Previously, Ted’s Veg’s online shop had been limited to a few jams and chutneys. Seizing the moment, the Dawsons embraced the digital sphere. They expanded their website, hired extra hands to help out with packing and delivering, shifted their wholesale drivers to serve domestic customers, and stretched their own working hours to the limit. “When you run your own business, you have to make sacrifices sometimes,” says Kath. “It was hard work, but we’ve got a good team.”

Within weeks, they had dramatically expanded the range of fresh and ambient produce available on their website to meet the increase in demand. As a result, Ted’s Veg has survived—thrived, even. In the long term, Kath hopes that those people who, for reasons of necessity, ended up buying more fresh produce than usual, and buying it directly from producers rather than from the usual big retailers, will continue to do so.

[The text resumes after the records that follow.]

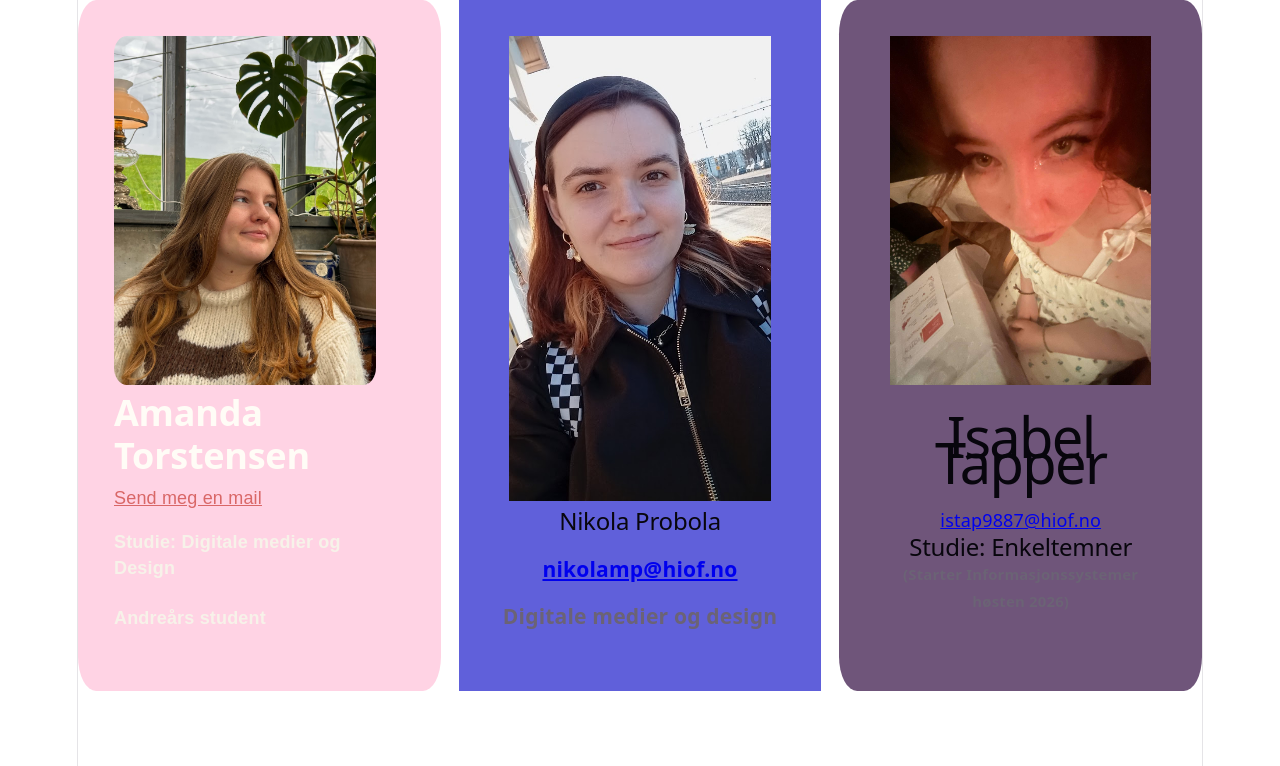
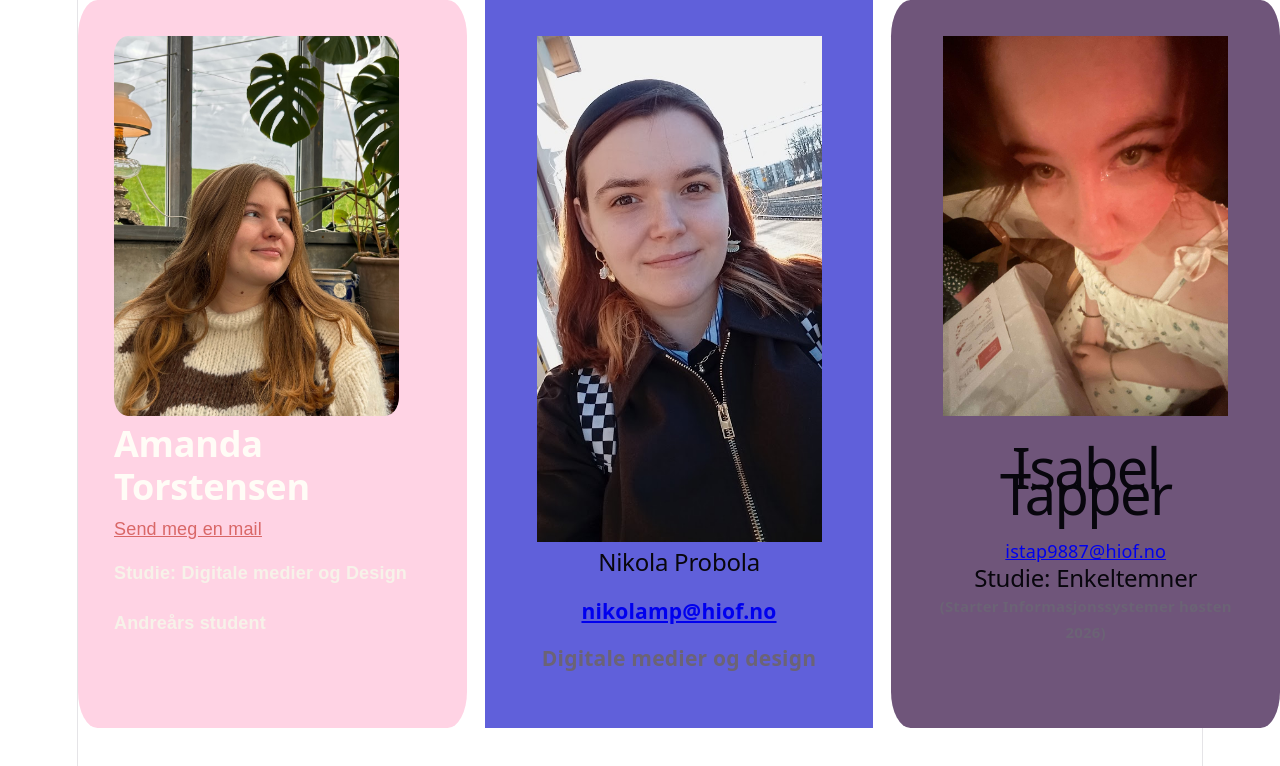
Before and after one commit to Nikola714/Arbeidskrav4_UIN26, a React app in the folder frontend/: page / in a window 1280 px wide. Shown: the top 766 px of the page. Built offline with nearby package versions, Linux system fonts and the light colour scheme; the HTML template or start-up script is replaced by a standard one.

Commit message:
Fikset App.css
vårt kortene er i midten av hele nettiside

```diff
--- a/frontend/src/App.css
+++ b/frontend/src/App.css
@@ -1,8 +1,11 @@
 body{
       max-width: 1400px;
+      position: relative;
 }
 
 main{
     display: flex;
     gap: 1rem;
+    justify-content: center;
+    position: absolute;
 }
```
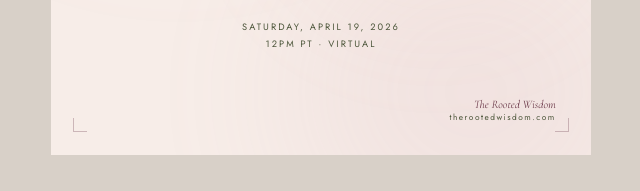
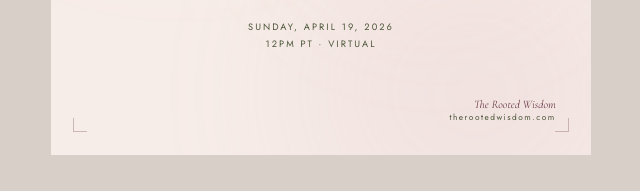
Before and after one commit to the-rooted-wisdom/underground, a plain HTML site: page workshop-social-graphics.html in a window 1280 px wide. Shown: the part 460-651 px from the top of the page, 319-959 px from the left. Drawn offline with nearby package versions, Linux system fonts and the light colour scheme.

Commit message:
Update workshop-social-graphics.html

```diff
--- a/workshop-social-graphics.html
+++ b/workshop-social-graphics.html
@@ -371,7 +371,7 @@
         </div>
         <p class="announce-presenters">Dara Pressley · Julie Moody-Freeman · Ericka Mabrie</p>
         <div class="announce-meta">
-          <span class="announce-meta-line">Saturday, April 19, 2026</span>
+          <span class="announce-meta-line">Sunday, April 19, 2026</span>
           <span class="announce-meta-line">12pm PT · Virtual</span>
         </div>
       </div>
```
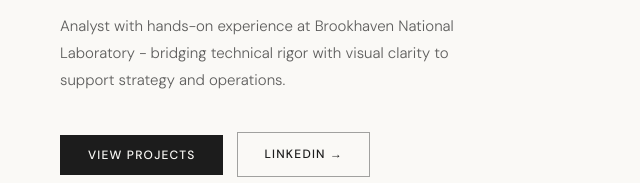
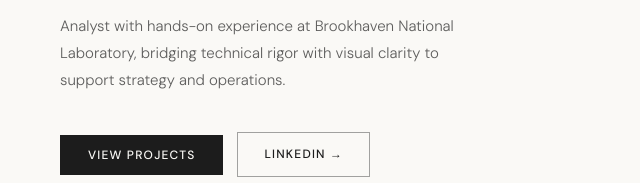
Before and after one commit to ns5504/NS_Portfolio, a plain HTML site: page index.html in a window 1280 px wide. Shown: the part 442-625 px from the top of the page, 0-640 px from the left. Drawn offline with nearby package versions, Linux system fonts and the light colour scheme; a web font is replaced by a local one.

Commit message:
Update index.html

```diff
--- a/index.html
+++ b/index.html
@@ -30,7 +30,7 @@
   <div class="hero-text">
     <p class="label">Data &amp; Business Analytics · New York</p>
     <h1 class="hero-h1">Turning data into<br><em>decisions</em> that matter</h1>
-    <p class="hero-sub">Analyst with hands-on experience at Brookhaven National Laboratory - bridging technical rigor with visual clarity to support strategy and operations.</p>
+    <p class="hero-sub">Analyst with hands-on experience at Brookhaven National Laboratory, bridging technical rigor with visual clarity to support strategy and operations.</p>
     <div class="hero-actions">
       <button class="btn-primary" onclick="smoothTo('projects-sec')">View Projects</button>
       <a href="https://linkedin.com/in/nawal-sarwar/" target="_blank" rel="noopener" class="btn-ghost">LinkedIn →</a>
```
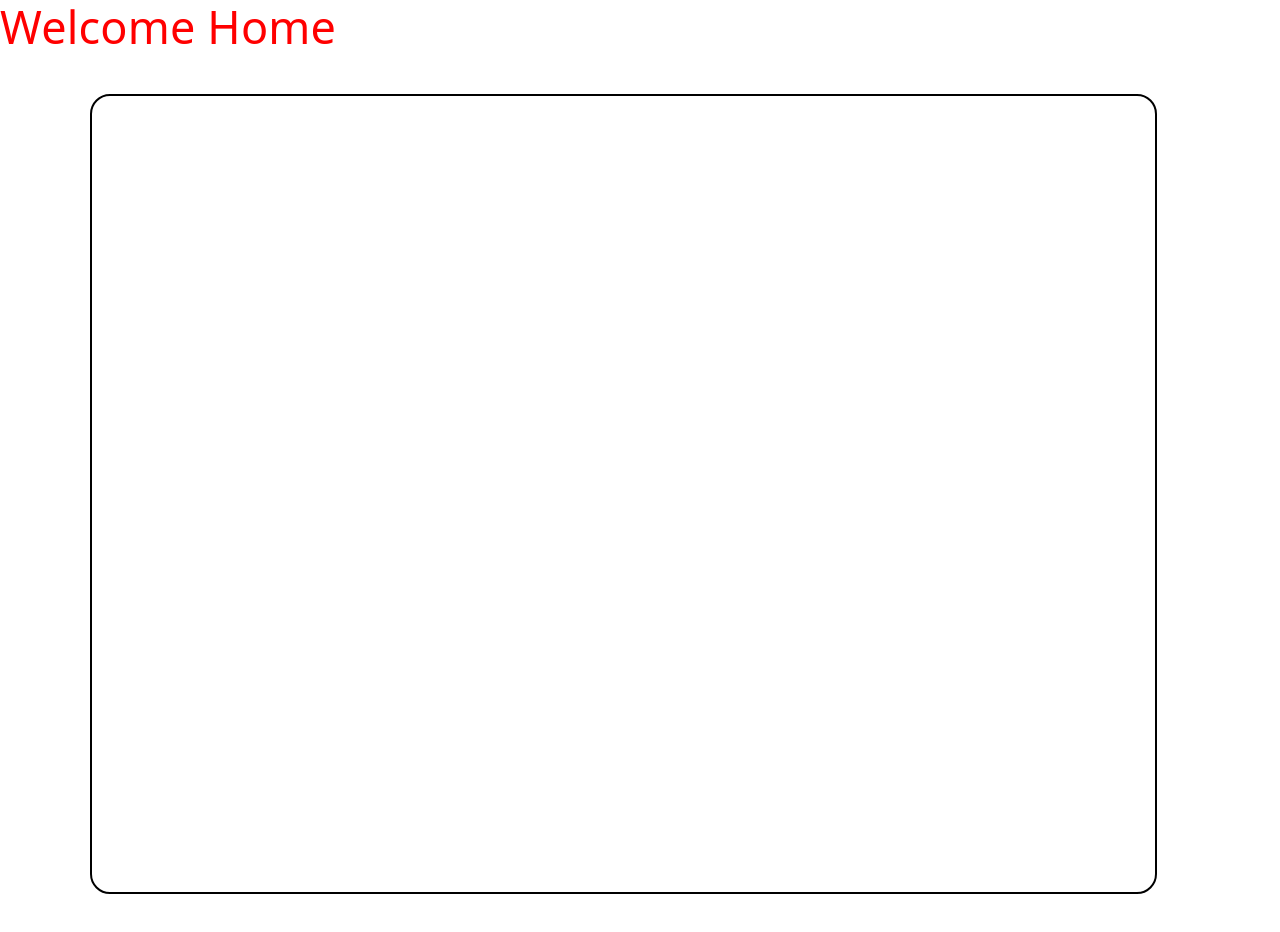
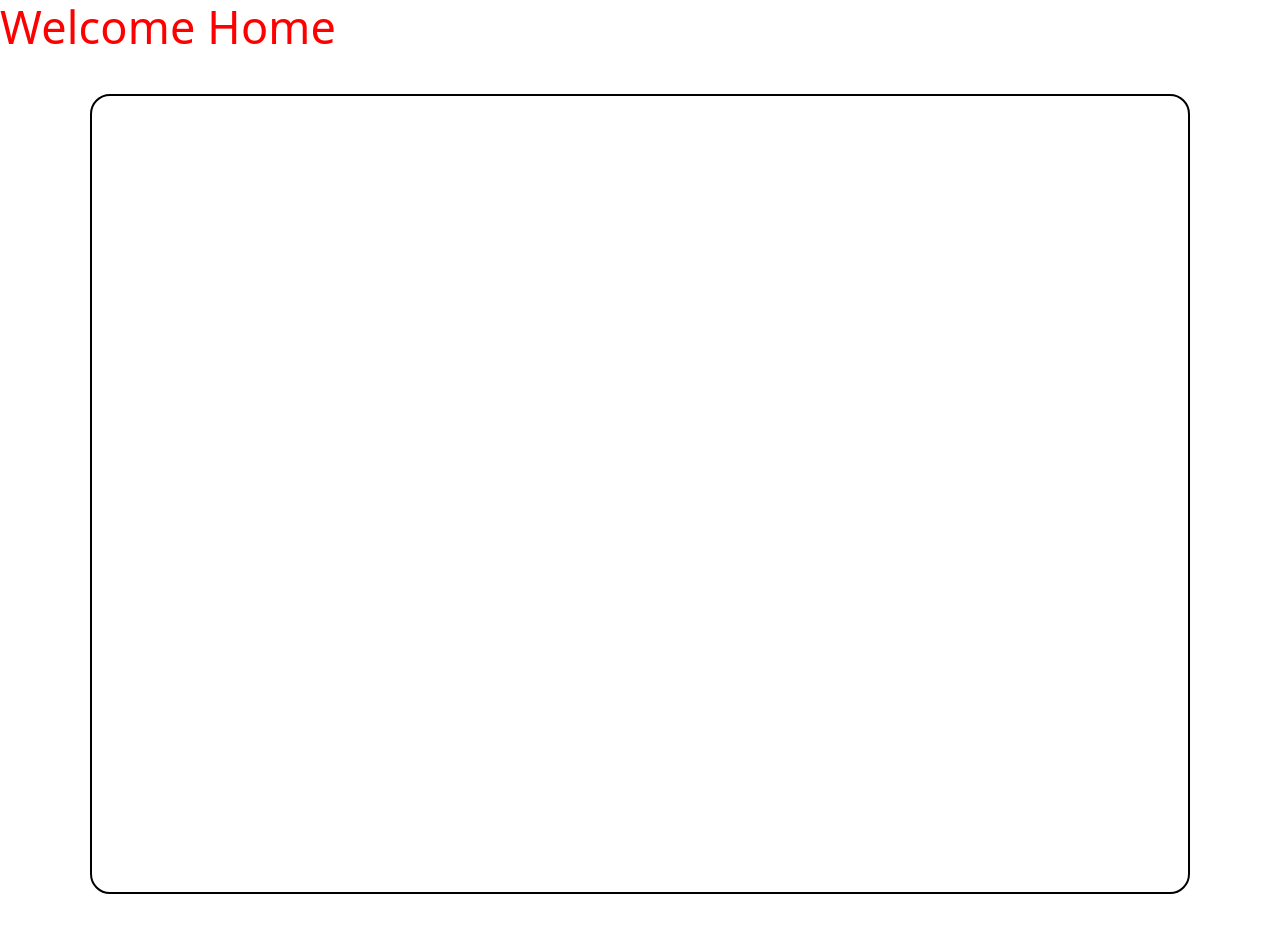
Before and after one commit to andyugbawa/mern-react, a React (Vite) app in the folder newmernapp/client/: page /home in a window 1280 px wide. Built offline with nearby package versions, Linux system fonts and the light colour scheme.

Commit message:
change in parent box width

```diff
--- a/newmernapp/client/src/style.css
+++ b/newmernapp/client/src/style.css
@@ -7,7 +7,7 @@ h1{
 }
 .parent{
     border:2px solid black;
-    width:97%;
+    /* width:97%; */
     padding:30px 0;
     min-height:100vh;
     border-radius:20px;
```
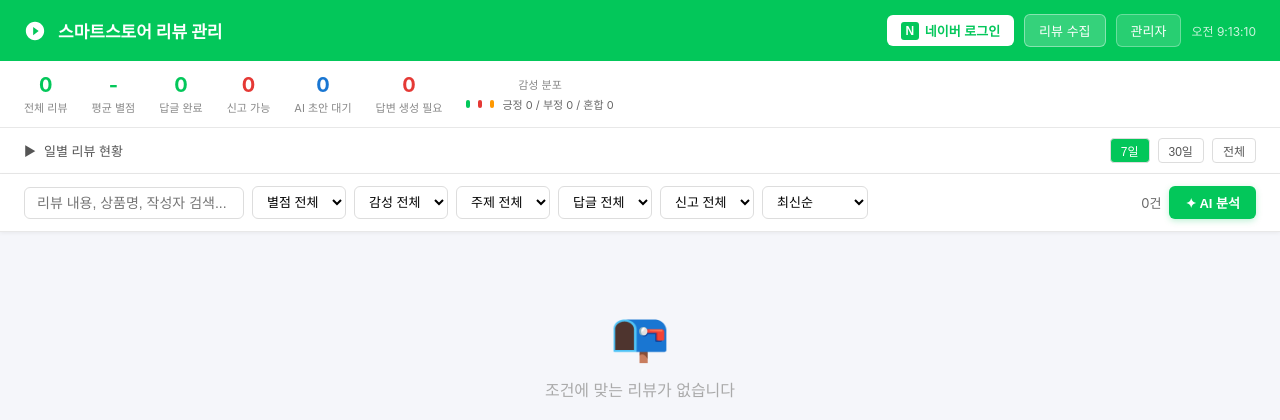
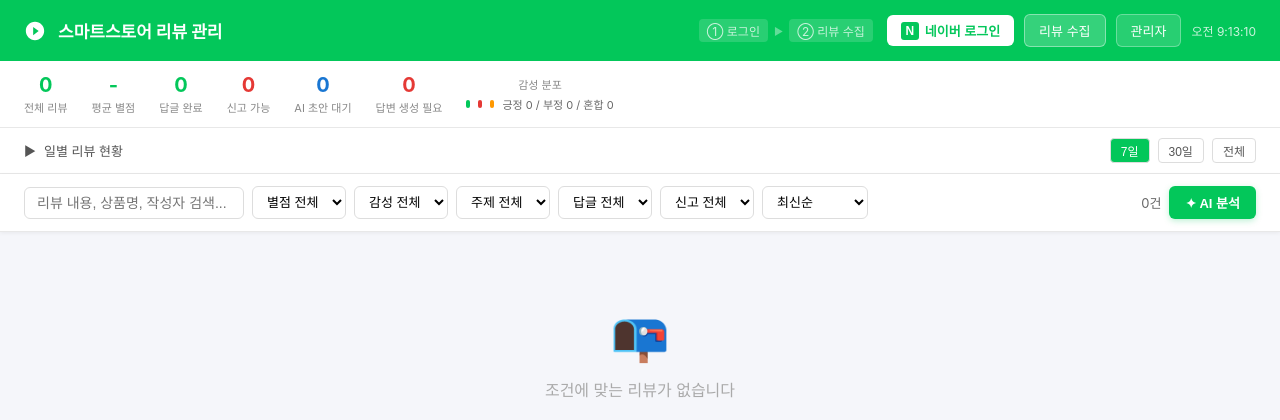
Before and after one commit to cococooklove/minbestcs, a Flask app: page / in a window 1280 px wide. Shown: the top 420 px of the page. Run offline with Flask 3, Linux system fonts and the light colour scheme; data that the repository does not hold is empty.

Commit message:
스토어 댓글 등록 버튼 비활성화 및 로그인/수집 가이드 추가
- 스토어에 댓글 등록 버튼 (개발중) 표시 및 비활성화
- 헤더에 ① 로그인 → ② 리뷰 수집 스텝 가이드 추가
- 로그인 완료 시 단계 강조 및 안내 토스트 메시지 개선
- 버튼 title 속성으로 hover 툴팁 안내 추가
- 페이지 로드 시 로그인 상태 자동 반영

Co-Authored-By: Claude Sonnet 4.6 <noreply@anthropic.com>

```diff
--- a/templates/index.html
+++ b/templates/index.html
@@ -104,6 +104,18 @@
   }
   .btn-naver-login:hover { opacity: 0.85; }
   .btn-naver-login:disabled { opacity: 0.5; cursor: not-allowed; }
+  .btn-naver-login.logged-in { background: #e8f9f0; color: #03c75a; }
+  .step-guide {
+    display: flex; align-items: center; gap: 6px;
+    font-size: 12px; color: rgba(255,255,255,0.75); margin-right: 4px;
+  }
+  .step-guide .step {
+    display: flex; align-items: center; gap: 4px;
+    background: rgba(255,255,255,0.15); border-radius: 4px;
+    padding: 3px 8px; white-space: nowrap;
+  }
+  .step-guide .step.done { background: rgba(3,199,90,0.3); color: #b2ffd6; }
+  .step-guide .arrow { opacity: 0.5; font-size: 10px; }
   .naver-n {
     background: #03c75a; color: white;
     font-weight: 900; font-size: 12px;
@@ -351,10 +363,17 @@
   <svg width="22" height="22" viewBox="0 0 24 24" fill="white" style="cursor:pointer" onclick="goHome()"><path d="M12 2C6.48 2 2 6.48 2 12s4.48 10 10 10 10-4.48 10-10S17.52 2 12 2zm-2 14.5v-9l6 4.5-6 4.5z"/></svg>
   <h1 style="cursor:pointer" onclick="goHome()">스마트스토어 리뷰 관리</h1>
   <div class="header-actions">
-    <button class="btn-naver-login" id="btn-login" onclick="startNaverLogin()">
+    <div class="step-guide" id="step-guide">
+      <span class="step" id="step1">① 로그인</span>
+      <span class="arrow">▶</span>
+      <span class="step" id="step2">② 리뷰 수집</span>
+    </div>
+    <button class="btn-naver-login" id="btn-login" onclick="startNaverLogin()"
+      title="셀러센터에 로그인합니다. 브라우저 창이 열리면 네이버 계정으로 로그인하세요.">
       <span class="naver-n">N</span> 네이버 로그인
     </button>
-    <button class="btn-classify" onclick="runScrape()">리뷰 수집</button>
+    <button class="btn-classify" onclick="runScrape()"
+      title="로그인 후 스마트스토어 셀러센터에서 리뷰를 자동으로 가져옵니다.">리뷰 수집</button>
     <button class="btn-admin" id="btn-admin" onclick="toggleAdmin()">관리자</button>
     <span class="last-updated" id="last-updated">-</span>
   </div>
@@ -696,7 +715,7 @@ function renderReviews(reviews) {
               <button class="btn-sm btn-gray" id="enable-edit-btn-${idx}" onclick="enableEditReply(${idx})">수정</button>
               <button class="btn-sm btn-blue" id="edit-btn-${idx}" onclick="startEditReply(${idx})" style="display:none">저장</button>
               <button class="btn-sm btn-ghost" id="del-btn-${idx}" onclick="rejectReply(${idx})" style="display:none">삭제</button>
-              <button class="btn-sm btn-orange" onclick="postReply(${idx}, this)">스토어에 댓글 등록</button>
+              <button class="btn-sm btn-orange" disabled style="opacity:.4;cursor:not-allowed">스토어에 댓글 등록 (개발중)</button>
             </div>
           </div>
         </div>`;
@@ -1083,10 +1102,14 @@ function startNaverLogin() {
         fetch('/api/login/status').then(r => r.json()).then(d => {
           if (d.logged_in) {
             clearInterval(loginPoll);
-            showToast('로그인 완료!');
-            btn.innerHTML = '<span class="naver-n">N</span> 로그인됨';
+            showToast('✓ 로그인 완료! 이제 리뷰 수집 버튼을 눌러주세요.');
+            btn.innerHTML = '<span class="naver-n">N</span> 로그인됨 ✓';
+            btn.classList.add('logged-in');
             btn.disabled = true;
             btn.onclick = null;
+            document.getElementById('step1').classList.add('done');
+            document.getElementById('step2').style.fontWeight = '700';
+            document.getElementById('step2').style.color = 'white';
           }
         });
       }, 2000);
@@ -1179,6 +1202,20 @@ fetch('/api/admin/config').then(r => r.json()).then(cfg => {
   setInterval(fetchReviews, 5 * 60 * 1000);
 });
 
+// 초기 로그인 상태 확인
+fetch('/api/login/status').then(r => r.json()).then(d => {
+  if (d.logged_in) {
+    const btn = document.getElementById('btn-login');
+    btn.innerHTML = '<span class="naver-n">N</span> 로그인됨 ✓';
+    btn.classList.add('logged-in');
+    btn.disabled = true;
+    btn.onclick = null;
+    document.getElementById('step1').classList.add('done');
+    document.getElementById('step2').style.fontWeight = '700';
+    document.getElementById('step2').style.color = 'white';
+  }
+});
+
 function tagGift(idx, btn) {
   const isActive = btn.classList.contains('active');
   fetch(`/api/review/tag/${idx}`, {
```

“Hopefully they’ll still want to cook more, not buy pre-packaged, pre-cooked stuff. I’ve certainly seen that changing, but it will be interesting to see what happens over the next six months.” She also hopes that some of those customers will have found a new respect and appreciation for farmers who care about the quality of their produce and don’t use chemicals and intensive farming techniques to increase their yields.

“I hope the public realise what farming intensively does to the environment and see the benefits of chemical-free farming, to the land and the quality of the produce.” In fact, more appreciation for food producers generally wouldn’t go amiss, she says.

“I hope the public realise what farming intensively does to the environment and see the benefits of chemical-free farming, to the land and the quality of the produce.” In fact, more appreciation for food producers generally wouldn’t go amiss, she says.

They’ve kept the nation fed through this crisis, and it was a difficult enough industry to survive in even before the pandemic hit. “It was a hot summer, a wet winter, and now this,” she says. “It’s been very hard for a long time.” That more of us might end up joining the dots between the food we eat and the people who produce it could be one small source of optimism in this most challenging of times.

This article first appeared on Great British Food

more like this
Speciality Food Daily Briefing

Stay connected and receive the latest news, analysis and insights from our industry's top commentators